    5. To finish your path, just Ctrl + Click / Cmd + Click.


    Drawing a closed curved path

    Here’s how to draw a closed path, in this case a circle, using the Pen. Remember you always want to use as few anchor points as possible.

    1. Click and drag upwards (or downwards – the direction you drag is the direction the curve will go).

    2. Drag down from a new point directly opposite your starting point.

    3. Close the path by positioning the pointer over your starting point and clicking and once more dragging upwards until you have the curve you want.


    Combining curved and straight path segments

    Now that you’ve learned how to draw straight and curved paths individually, you’ll need to be able to put them together. You’ll be combining paths that combine corner points and smooth points. Smooth anchor points have directional lines that are opposite each other, 180° apart. Corner points either have no directional lines, only one directional line, or two directional lines that are at an angle that is not 180°. ( A little bit confusing, I know!)

    Probably the most difficult combinations you’ll do is joining up two curves on a corner point. If you can do this, then you can do any type of drawing with the Pen. Let’s say you want to create something that looks like this;


    1. Select the Pen tool.

    2. We’re starting with a straight segment, which is dead easy, so click once for your starting point (don’t drag) and the click again to put down your second anchor.

    3. Now we’re going into a curve. When you move the pointer over the last anchor point, the cursor changes to show what looks like an upside down “v”. This indicates that you are going to convert the point from being a straight point to a curved point. Click and drag upwards in one motion to start the curve. Then click and drag downwards to create your next anchor point and finish the curve you started.


    Now we need another curve. However you will find that if you simply click and drag a new point, it is not going to go where you want. You might get something like this;


    Or something like this if you drag the opposite direction.


    4. To prevent this happening, we need to start a new curve by holding down Alt / Option + Clicking on the last anchor point. You will again see the little upside down “v”. Holding down Alt/Option, drag upwards to create a second curve going up. Then click and drag your next point down to complete the curve. You should have something that looks like this;

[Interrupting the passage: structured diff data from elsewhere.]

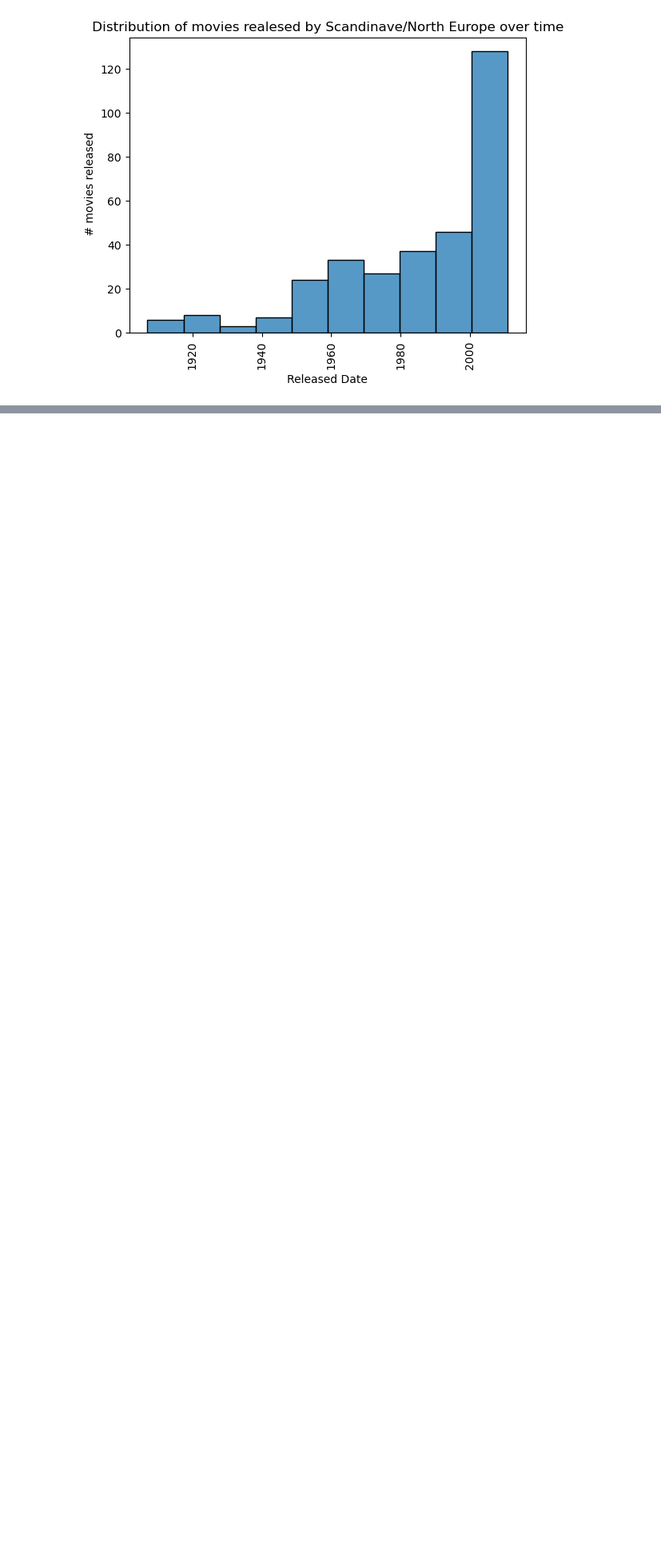
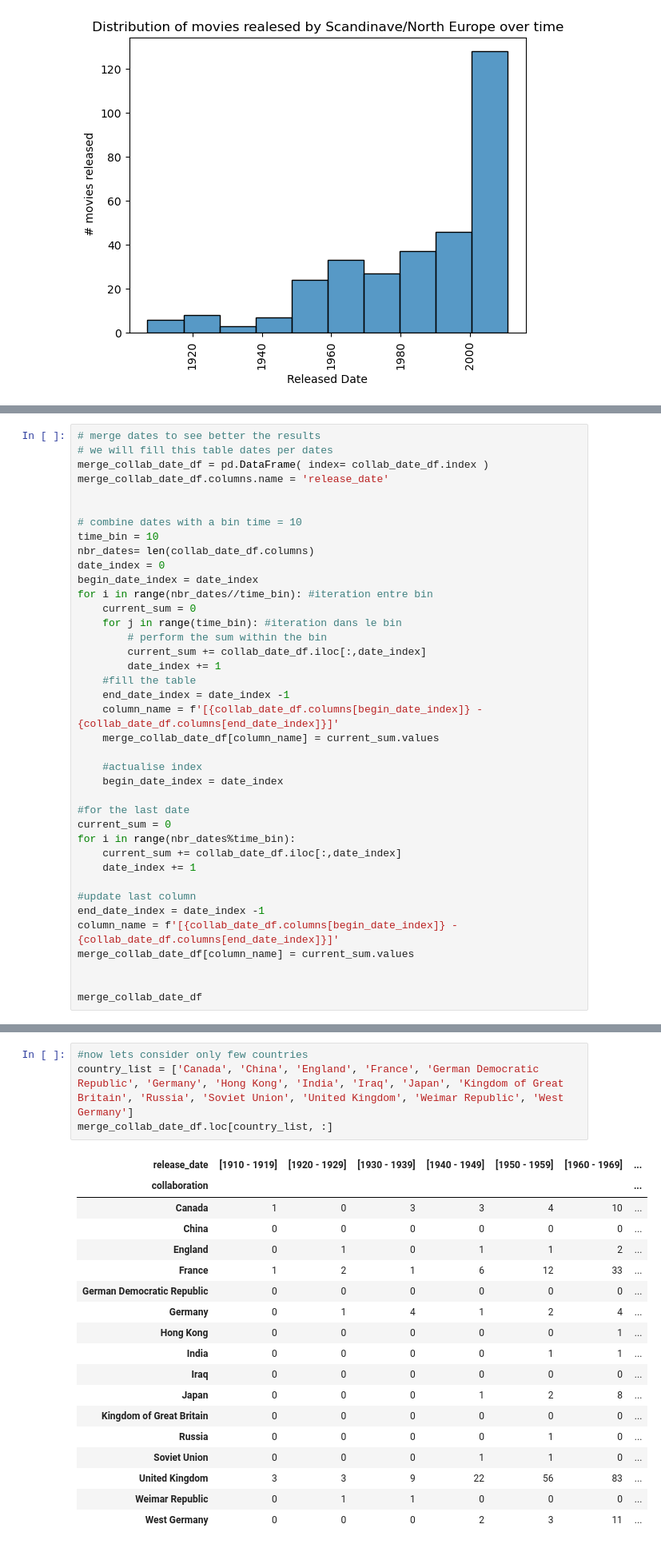
Before and after one commit to epfl-ada/ada-2024-project-spaghettisolution, a Jupyter notebook: src/data/data_wrangling.ipynb, the cells around one changed output, grey strips where cells are left out. Shown at 80% size. Cells and saved outputs as stored; diff of their text form; blank space fills up the shorter version.

```diff
--- a/src/data/data_wrangling.ipynb
+++ b/src/data/data_wrangling.ipynb
@@ -451,0 +556,39 @@ Text(0, 0.5, ' # movies released')
+# %%
+# merge dates to see better the results
+# we will fill this table dates per dates
+merge_collab_date_df = pd.DataFrame( index= collab_date_df.index )
+merge_collab_date_df.columns.name = 'release_date'
+
+
+# combine dates with a bin time = 10
+time_bin = 10
+nbr_dates= len(collab_date_df.columns)
+date_index = 0
+begin_date_index = date_index
+for i in range(nbr_dates//time_bin): #iteration entre bin
+    current_sum = 0
+    for j in range(time_bin): #iteration dans le bin
+        # perform the sum within the bin
+        current_sum += collab_date_df.iloc[:,date_index]
+        date_index += 1
+    #fill the table
+    end_date_index = date_index -1
+    column_name = f'[{collab_date_df.columns[begin_date_index]} - {collab_date_df.columns[end_date_index]}]'
+    merge_collab_date_df[column_name] = current_sum.values
+
+    #actualise index
+    begin_date_index = date_index
+
+#for the last date
+current_sum = 0
+for i in range(nbr_dates%time_bin):
+    current_sum += collab_date_df.iloc[:,date_index]
+    date_index += 1
+
+#update last column
+end_date_index = date_index -1
+column_name = f'[{collab_date_df.columns[begin_date_index]} - {collab_date_df.columns[end_date_index]}]'
+merge_collab_date_df[column_name] = current_sum.values
+
+
+merge_collab_date_df
@@ -451,0 +610,23 @@ Text(0, 0.5, ' # movies released')
+# %%
+#now lets consider only few countries
+country_list = ['Canada', 'China', 'England', 'France', 'German Democratic Republic', 'Germany', 'Hong Kong', 'India', 'Iraq', 'Japan', 'Kingdom of Great Britain', 'Russia', 'Soviet Union', 'United Kingdom', 'Weimar Republic', 'West Germany']
+merge_collab_date_df.loc[country_list, :]
+# %% [output]
+| release_date | [1910 - 1919] | [1920 - 1929] | [1930 - 1939] | [1940 - 1949] | [1950 - 1959] | [1960 - 1969] | ... |
+| collaboration |  |  |  |  |  |  | ... |
+| Canada | 1 | 0 | 3 | 3 | 4 | 10 | ... |
+| China | 0 | 0 | 0 | 0 | 0 | 0 | ... |
+| England | 0 | 1 | 0 | 1 | 1 | 2 | ... |
+| France | 1 | 2 | 1 | 6 | 12 | 33 | ... |
+| German Democratic Republic | 0 | 0 | 0 | 0 | 0 | 0 | ... |
+| Germany | 0 | 1 | 4 | 1 | 2 | 4 | ... |
+| Hong Kong | 0 | 0 | 0 | 0 | 0 | 1 | ... |
+| India | 0 | 0 | 0 | 0 | 1 | 1 | ... |
+| Iraq | 0 | 0 | 0 | 0 | 0 | 0 | ... |
+| Japan | 0 | 0 | 0 | 1 | 2 | 8 | ... |
+| Kingdom of Great Britain | 0 | 0 | 0 | 0 | 0 | 0 | ... |
+| Russia | 0 | 0 | 0 | 0 | 1 | 0 | ... |
+| Soviet Union | 0 | 0 | 0 | 1 | 1 | 0 | ... |
+| United Kingdom | 3 | 3 | 9 | 22 | 56 | 83 | ... |
+| Weimar Republic | 0 | 1 | 1 | 0 | 0 | 0 | ... |
+| West Germany | 0 | 0 | 0 | 2 | 3 | 11 | ... |
```
Also changed, not shown: parts of 9 cells of this notebook, 1 other file.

    5. Repeat step 4 to create a third “upwards” curve.


    6. To finish up, we need to convert from a curved point to a straight point. Once again, hold down Alt / Option and click once on your last anchor point, release the Alt/Option key and then click again to put down your last anchor point. You should now have made a path that looks like this;


    7. Ctrl / Cmd + click anywhere to complete the path.

    There is, of course, lots more to learn about the Pen tool, but at this stage lots of practice combining straight segments and curves will turn you into a Pen-jockey really quickly. I will be returning to this topic in the coming weeks and will show you some tips and tricks to speed up and refine your Pen tool usage. In the meantime, a really good way to practice combining curves and straight points with the pen tool is to try drawing the outlines of letters. Start with easy ones like I and Z, then try lowercase T, S, P and so on. This is an exercise I give to my classes and they find it useful.

    I hope you’ve found this series on Illustrator’s drawing tools useful.

    Are you new to the pen tool? Is it something you’ve been avoiding? What other tools would you like to know more about in Illustrator?

    Related Reading:

    Drawing In Illustrator, Part 1: The Line Tools
    Drawing In Illustrator, Part 2: The Shape Tools
    Drawing In Illustrator, Part 3: The Pencil & Smooth Tools
    Drawing In Illustrator, Part 4: The Pen Tool – Straight Lines